The third generation (1950s-1960s) started at the end of World War II with “mountaineer” string band music known as bluegrass, which emerged when Bill Monroe, along with Lester Flatt and Earl Scruggs were introduced by Roy Acuff at the Grand Ole Opry. Gospel music remained a popular component of country music. Another type of stripped-down and raw music with a variety of moods and a basic ensemble of guitar, bass, dobro or steel guitar (and later) drums became popular, especially among poor whites in Texas and Oklahoma. It became known as honky tonk, and had its roots in Western swing and theranchera music of Mexico and the border states. By the early 1950s a blend of Western swing, country boogie, and honky tonk was played by most country bands. Rockabilly was most popular with country fans in the 1950s, and 1956 could be called the year of rockabilly in country music.
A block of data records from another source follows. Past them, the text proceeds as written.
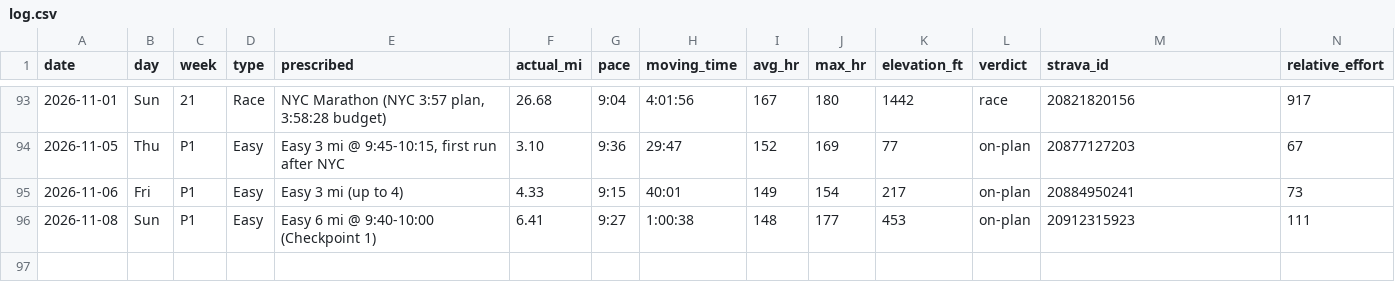
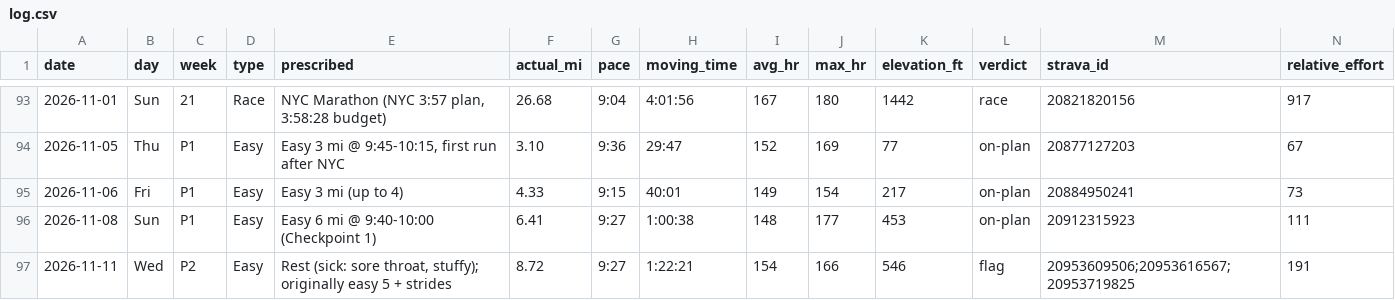
Before and after one commit to Jrichcrick/nyc-marathon-2026, a CSV file: data/log.csv, drawn as a sheet; only a part is shown, gaps mark what is left out; rows hold the shown columns only; the diff names each change by its address in the sheet, - before the commit and + after, or states it on an @@ line.

```diff
--- a/data/log.csv
+++ b/data/log.csv
+row 97: 2026-11-11 | Wed | P2 | Easy | Rest (sick: sore throat, stuffy); originally easy 5 + strides | 8.72 | 9:27 | 1:22:21 | 154 | 166 | 546 | flag | 20953609506;20953616567;20953719825 | 191
```
Also changed, not shown: 2 other files.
Beginning in the mid-1950s, and reaching its peak during the early 1960s, the Nashville Sound turned country music into a multimillion-dollar industry centered in Nashville, Tennessee. The late 1960s in American music produced a unique blend as a result of traditionalist backlash within separate genres. In the aftermath of the British Invasion, many desired a return to the “old values” of rock n’ roll. At the same time there was a lack of enthusiasm in the country sector for Nashville-produced music. What resulted was a crossbred genre known as country rock.
Fourth generation (1970s–1980s) music included outlaw country and country pop or soft pop, with roots in the countrypolitan sound, folk music, and soft rock. Between 1972 and 1975 singer/guitarist John Denver released a series of hugely successful songs blending country and folk-rock musical styles. During the early 1980s country artists continued to see their records perform well on the pop charts. In 1980 a style of “neocountry disco music” was popularized. During the mid-1980s a group of new artists began to emerge who rejected the more polished country-pop sound that had been prominent on radio and the charts in favor of more traditional “back-to-basics” production.
During the fifth generation (1990s), country music became a worldwide phenomenon thanks to Garth Brooks. The Dixie Chicks became one of the most popular country bands in the 1990s and early 2000s.
The sixth generation (2000s–present) is exemplified by country singer Carrie Underwood. The influence of rock music in country has become more overt during the late 2000s and early 2010s. Attempts to combine punk and country were pioneered by Jason and the Scorchers, and in the 1980s Southern Californian cowpunk scene with bands like the Long Ryders. Hip-hop also made its mark on country music with the emergence of country rap.[ Most of the best-selling country songs of this era however were in the country pop genre, such as those by Lady Antebellum, Florida Georgia Line, and Taylor Swift.